Each of their solar modules is actually made up of both crystalline PV and their unique holographic thin-film. The thin-film strips diffract both direct and reflected energy to the PV cell strips integrated between strips of thin-film. Solar modules made in this way are cheaper because they use 50-72% less silicon to make the same energy. This PDF is very informative.
The modules use light from any direction, even from the back.
When mounted on a white roof, the bi-facial modules can generate as much as 30% more energy, because the thin-film picks up from the back surface as well. It can receive light both directions. With the thin-film bouncing irradiance back, the PV is getting two and a half to three and a half times more light, even when the sun is at low angles.
Here are the advantages of Holographic Planar Concentrator™ (HPC) technology:

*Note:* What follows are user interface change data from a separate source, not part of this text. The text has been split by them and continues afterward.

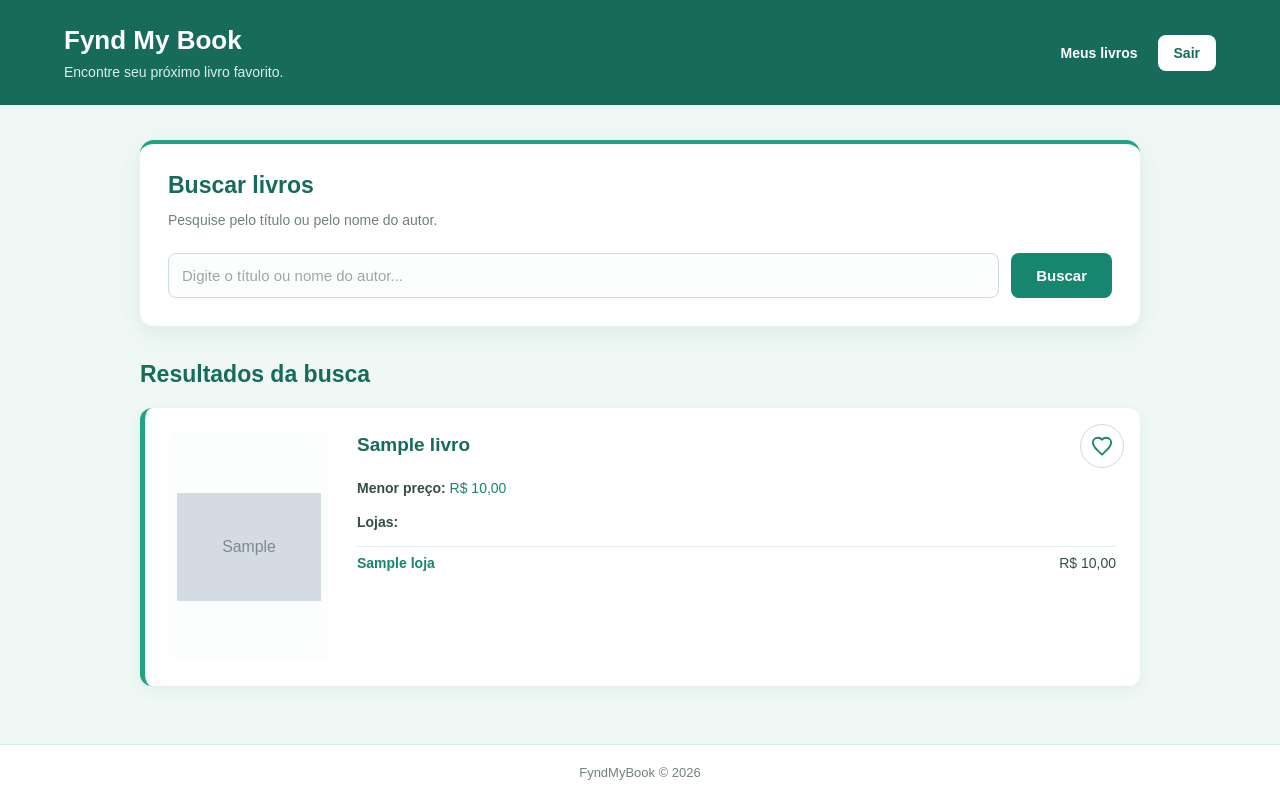
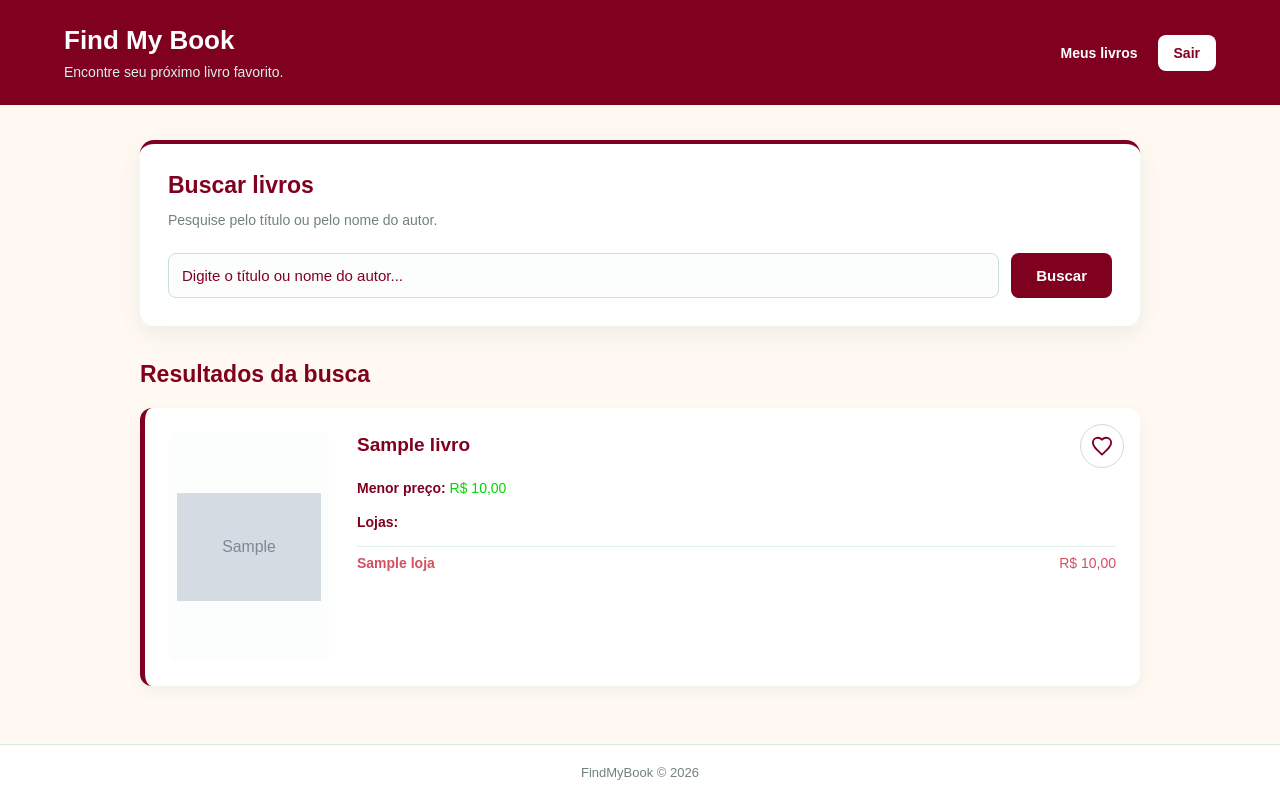
Before and after one commit to AndreynaM0/FindMyBook, a Flask app: template templates/busca_livro.html in a window 1280 px wide. Run offline with Flask 3, Linux system fonts and the light colour scheme; tables that the repository leaves empty hold one stand-in row (values such as "Sample post"); the template is opened without the code that fills it: values that come from a table or form of the project are taken from there, most other values are stand-ins (such as "Sample title", 1, 10 or a date in 2020); grey boxes marked "Sample" are stand-in pictures.

Commit message:
Correção de cores

```diff
--- a/static/busca_livros.css
+++ b/static/busca_livros.css
@@ -6,7 +6,7 @@
 
 body {
     font-family: Arial, sans-serif;
-    background-color: #eff8f5;
+    background-color: #FFF9F2;
     color: #243b36;
     min-height: 100vh;
     display: flex;
@@ -14,7 +14,7 @@ body {
 }
 
 .cabecalho {
-    background-color: #176b5b;
+    background-color: #800020;
     color: white;
     padding: 25px 5%;
 }
@@ -63,7 +63,7 @@ body {
 
 .menu .link-logout {
     background-color: white;
-    color: #176b5b;
+    color: #800020;
     padding: 10px 16px;
     border: none;
     border-radius: 8px;
@@ -91,13 +91,13 @@ body {
     background-color: #ffffff;
     padding: 28px;
     border-radius: 14px;
-    border-top: 4px solid #20a486;
+    border-top: 4px solid #800020;
     box-shadow: 0 8px 25px rgba(29, 87, 72, 0.08);
     margin-bottom: 35px;
 }
 
 .area-busca h2 {
-    color: #176b5b;
+    color: #800020;
     margin-bottom: 10px;
     font-size: 23px;
 }
@@ -128,18 +128,18 @@ body {
 }
 
 .area-busca input::placeholder {
-    color: #9aa9a3;
+    color: #800020;
 }
 
 .area-busca input:focus {
-    border-color: #20a486;
+    border-color: #800020;
     box-shadow: 0 0 0 3px rgba(32, 164, 134, 0.14);
 }
 
 
 .area-busca button {
     padding: 13px 25px;
-    background-color: #16866e;
+    background-color: #800020;
     color: white;
     border: none;
     border-radius: 8px;
@@ -150,7 +150,7 @@ body {
 }
 
 .area-busca button:hover {
-    background-color: #106b58;
+    background-color: #800020;
 }
 
 .area-busca button:active {
@@ -159,7 +159,7 @@ body {
 
 
 .resultados h2 {
-    color: #176b5b;
+    color: #800020;
     font-size: 23px;
     margin-bottom: 20px;
 }
@@ -178,7 +178,7 @@ body {
     background-color: #ffffff;
     padding: 24px;
     border-radius: 12px;
-    border-left: 5px solid #20a486;
+    border-left: 5px solid #800020;
     box-shadow: 0 5px 15px rgba(29, 87, 72, 0.06);
     overflow-wrap: anywhere;
     transition: transform 0.2s, box-shadow 0.2s;
@@ -190,7 +190,7 @@ body {
 }
 
 .card-livro h3 {
-    color: #176b5b;
+    color: #800020;
     font-size: 19px;
     line-height: 1.4;
     margin-bottom: 18px;
@@ -200,11 +200,11 @@ body {
     font-size: 14px;
     line-height: 1.6;
     margin-bottom: 12px;
-    color: #71827d;
+    color: #800020;
 }
 
 .card-livro strong {
-    color: #344e47;
+    color: #800020;
 }
 
 .capa-livro {
@@ -231,7 +231,7 @@ body {
 }
 
 .card-livro .preco-minimo {
-    color: #16866e;
+    color: #00d600;
 }
 
 .lista-lojas {
@@ -250,7 +250,7 @@ body {
 }
 
 .lista-lojas a {
-    color: #16866e;
+    color: #D45060;
     font-weight: bold;
     text-decoration: none;
 }
@@ -260,7 +260,7 @@ body {
 }
 
 .lista-lojas span {
-    color: #344e47;
+    color: #D45060;
     white-space: nowrap;
 }
 
@@ -268,8 +268,8 @@ body {
     background-color: #ffffff;
     padding: 25px;
     border-radius: 10px;
-    border-left: 4px solid #20a486;
-    color: #71827d;
+    border-left: 4px solid #800020;
+    color: #800020;
     text-align: center;
     line-height: 1.6;
     box-shadow: 0 5px 15px rgba(29, 87, 72, 0.05);
@@ -289,13 +289,13 @@ body {
 }
 
 .saudacao h2 {
-    color: #176b5b;
+    color: #800020;
     font-size: 28px;
     margin-bottom: 8px;
 }
 
 .sem-resultados a {
-    color: #16866e;
+    color: #800020;
     font-weight: bold;
 }
 
@@ -321,7 +321,7 @@ body {
 
 .btn-favorito svg {
     fill: none;
-    stroke: #16866e;
+    stroke: #800020;
     stroke-width: 2;
     transition: fill 0.2s, stroke 0.2s;
 }
--- a/templates/busca_livro.html
+++ b/templates/busca_livro.html
@@ -16,7 +16,7 @@
  <header class="cabecalho">
     <div class="cabecalho-conteudo">
         <div class="titulo-site">
-            <h1>Fynd My Book</h1>
+            <h1>Find My Book</h1>
             <p>Encontre seu próximo livro favorito.</p>
         </div>
 
@@ -87,7 +87,7 @@
     </main>
 
     <footer class="rodape">
-        <p>FyndMyBook &copy; 2026</p>
+        <p>FindMyBook &copy; 2026</p>
     </footer>
 <script src="{{ url_for('static', filename='favoritos.js') }}"></script>
 </body>
--- a/templates/perfil.html
+++ b/templates/perfil.html
@@ -16,7 +16,7 @@
     <div class="cabecalho-conteudo">
 
         <div class="titulo-site">
-            <h1>Fynd My Book</h1>
+            <h1>Find My Book</h1>
             <p>Encontre seu próximo livro favorito.</p>
         </div>
 
@@ -60,7 +60,7 @@
 </main>
 
 <footer class="rodape">
-    <p>FyndMyBook &copy; 2026</p>
+    <p>FindMyBook &copy; 2026</p>
 </footer>
 <script src="{{ url_for('static', filename='favoritos.js') }}"></script>
 </body>
```
Also changed, not shown: static/cadastro_usuario.css (+11 -11 lines), static/login.css (+13 -28 lines).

- Less silicon reduces cost per watt
- Passive tracking from holographic effect produces more energy from diffuse and reflected light.
- Cooler operation than conventional PV module, most unusable light passes through module without being turned into heat.
- Bifacial PV cells can increase module performance when mounted over a reflective surface.
- Lower embodied energy, the energy required to manufacture the HPC film is much less than that required to mine and process silicon.
This video explains how the PRISM holographic solar increases the efficiency by capturing even low angle light . In HPC modules the PV cells are diced into narrow strings to be placed between rows of HPC film. Dicing and finishing the strings improves electrical flow, adding another 3/4% efficiency over full-size cells.
An array of these modules can be mounted in any direction – even North.
Its passive tracking can work in any orientation. This means roofs that are slanted in the wrong direction for solar, such as north-sloping roofs, could also now be used to make energy. Arrays mounted on the wrong angle will be up to 30% more inefficient, depending on how steep the angle is, and how much it faces true North.
Normally, an incorrect roof orientation makes solar on the wrong roof prohibitively costly, as it takes more panels to do the same work. Prism’s approach solves that problem, as it levels the playing field for those whose roofs are not perfect.
Even vertical walls can be used.
Windows could be comprised of these holographic modules. This could be integrated into buildings designed from the start to generate electricity. Buildings create 35% of our greenhouse gases by requiring fossil-fueled electricity.
Buildings designed with this technology from the start can be Net-Zero – buildings that need no fossil energy and generate no greenhouse gases, even if you don’t live in the desert. And if you do, solar just got a lot cheaper, for you too.
Image: Prism Solar Technology
Source: Sun Volt
Susan Kraemer writes at CleanTechnica, CSP-Today, PV-Insider , SmartGridUpdate and GreenProphet and has been published at Ecoseed, NRDC OnEarth, MatterNetwork, Celsius, EnergyNow and Scientific American. As a former serial entrepreneur in product design she brings an innovator's perspective on inventing a carbon-constrained civilization: If necessity is the mother of invention: solving climate change is the mother of all necessities! As a lover of history and sci fi, she enjoys chronicling the strange future we are creating in these interesting times. Follow Susan @dotcommodity on twitter.